Baidu has been trying to rectify mistakes. Earlier this week it had a blitz on infringed literary works and today it has announced that it will begin paying an agency, which looks after songwriters, for any piece of their music downloaded from the site.
The move follows years of grumblings by the record industry, which claims that the Chinese search engine has been providing links to pirate music sites.
And now Baidu has bowed down to the all mighty industry announcing that it has done a deal with China’s Music Copyright Society of China.
Together the pair will work together in a bid to protect legal digital music. Baidu will also take note of the artists downloaded from its site and pay copyright holders.
However, major record labels won’t be pleased to hear that they have been somewhat excluded from the deal with the money only given to songwriters behind the lyrics to the music. On top of this Baidu will also give Music Copyright Society of China data of what has been downloaded.
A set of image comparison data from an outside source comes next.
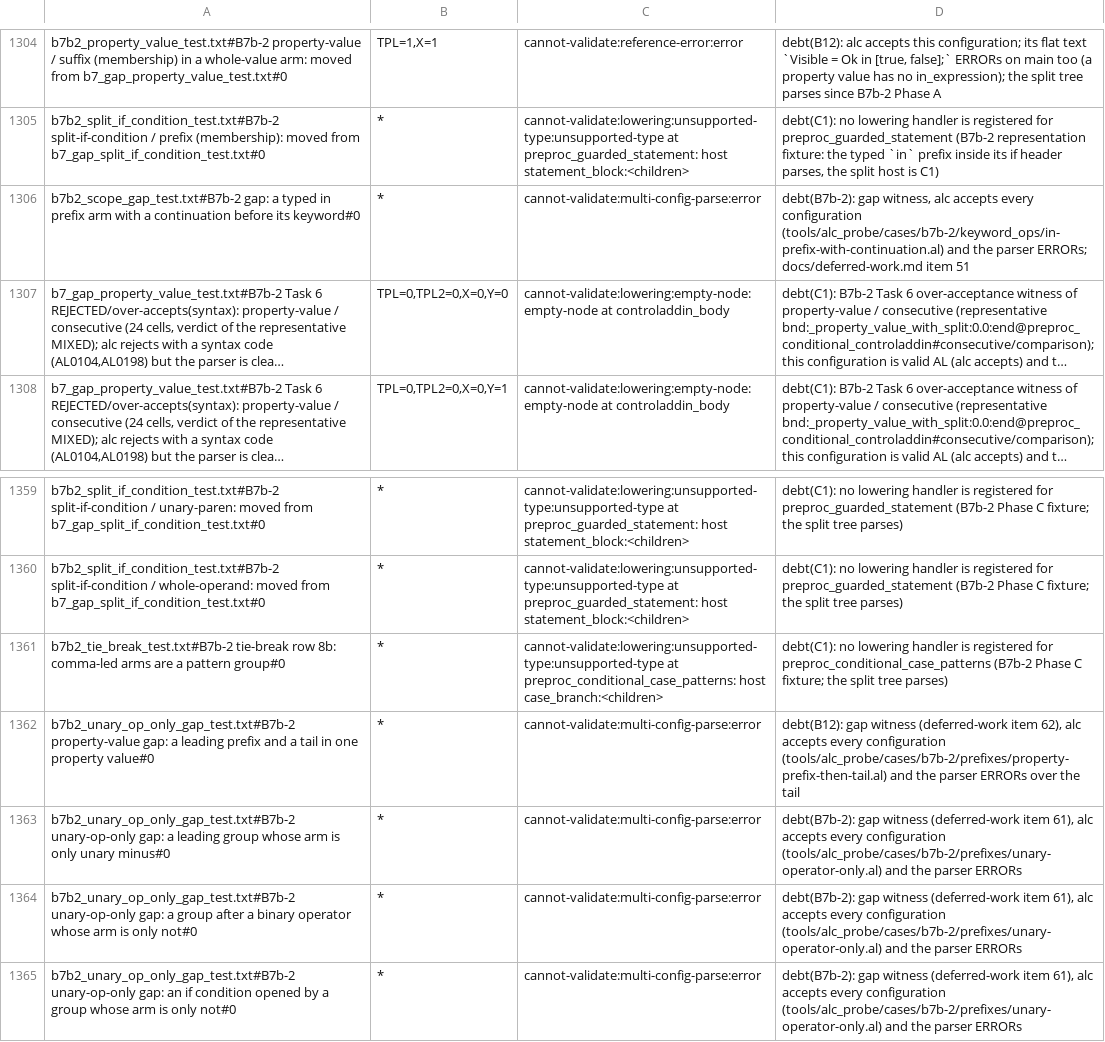
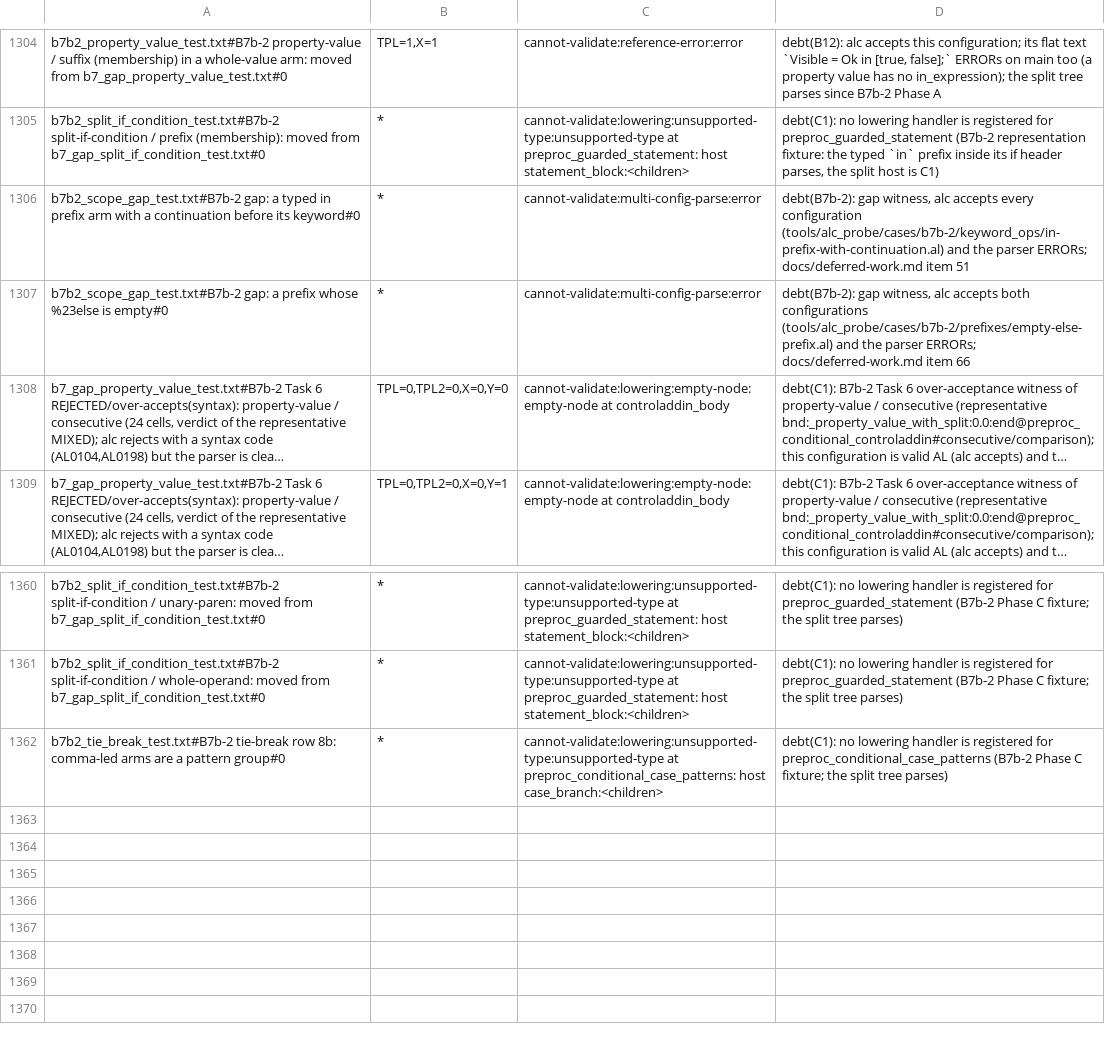
Before and after one commit to SShadowS/tree-sitter-al, a TSV file: tools/config_oracle/fixture-classes.tsv, drawn as a sheet; only a part is shown, gaps mark what is left out; long unchanged cells end in …; removed rows and columns are numbered as before the commit, all else as after; the diff names each change by its address in the sheet, - before the commit and + after, or states it on an @@ line.

Commit message:
fix(b7b-2): empty #if/#else tail arms (issue #38), unary-only prefix arm (item 61), prefixed property value with a tail (item 62)
- A tail's #else/#elif arm may be empty, and its #if arm may be empty when a
  later arm is not (`until (A > 10) #if X or (B > 5) #else #endif ;`).
- An operand prefix arm may be a unary operator alone (`x := #if X - #endif 1;`);
  preproc_operand_prefix.operator gains `not`, operand becomes optional.
- property_expression's prefixed arm takes a tail.
- Two silent wrong trees become correct: `Foo(A #if X + B #else #endif , B)` and
  an action's `Visible = #if X not #endif Ok;`.
- Recorded: deferred items 65 (comma-less option-list over-acceptance) and 66
  (prefix with an empty #else); gate tiers in docs/agent-brief-rules.md and
  CLAUDE.md (user decision).

Production trees unchanged over BC.History, DC, BC28.1 and BCApps-29.0; full-tier
oracle findings identical to main; 24,355 B7a verdicts identical. STATE 26,968 ->
27,211, LARGE 9,389 -> 9,465. ab main/branch: DC 1.004/0.979, BC.History 1.003.

Squash of fix/small-correctness-61-62 (5018700).

[BC.History: 0 errors, 100.0% success]

```diff
--- a/tools/config_oracle/fixture-classes.tsv
+++ b/tools/config_oracle/fixture-classes.tsv
+row 1307: b7b2_scope_gap_test.txt#B7b-2 gap: a prefix whose %23else is empty#0 | * | cannot-validate:multi-config-parse:error | debt(B7b-2): gap witness, alc accepts both configurations (tools/alc_probe/cases/b7b-2/prefixes/empty-else-prefix.al) and the parser ERRORs; docs/deferred-work.md item 66
-row 1362: b7b2_unary_op_only_gap_test.txt#B7b-2 property-value gap: a leading prefix and a tail in one property value#0 | * | cannot-validate:multi-config-parse:error | debt(B12): gap witness (deferred-work item 62), alc accepts every configuration (tools/alc_probe/cases/b7b-2/prefixes/property-prefix-then-tail.al) and the parser ERRORs over the tail
-row 1363: b7b2_unary_op_only_gap_test.txt#B7b-2 unary-op-only gap: a leading group whose arm is only unary minus#0 | * | cannot-validate:multi-config-parse:error | debt(B7b-2): gap witness (deferred-work item 61), alc accepts every configuration (tools/alc_probe/cases/b7b-2/prefixes/unary-operator-only.al) and the parser ERRORs
-row 1364: b7b2_unary_op_only_gap_test.txt#B7b-2 unary-op-only gap: a group after a binary operator whose arm is only not#0 | * | cannot-validate:multi-config-parse:error | debt(B7b-2): gap witness (deferred-work item 61), alc accepts every configuration (tools/alc_probe/cases/b7b-2/prefixes/unary-operator-only.al) and the parser ERRORs
-row 1365: b7b2_unary_op_only_gap_test.txt#B7b-2 unary-op-only gap: an if condition opened by a group whose arm is only not#0 | * | cannot-validate:multi-config-parse:error | debt(B7b-2): gap witness (deferred-work item 61), alc accepts every configuration (tools/alc_probe/cases/b7b-2/prefixes/unary-operator-only.al) and the parser ERRORs
```
Also changed, not shown: 34 other files.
Baidu hasn’t had a very good reputation so far, it was named as a “notorious market” for MP3 piracy and for peddling other illegal goods by the US government and has been the subject of many a lawsuit but it’s trying to rectify it of late.
Earlier this week it panicked and deleted around three million pieces of literature to prove it was doing its best to appease copyright holders.
After an ongoing copyright dispute with writers, the Chinese search engine went on a three day rampage and deleted nearly three million “potentially infringing” works from its online literary section – Baidu Wenku.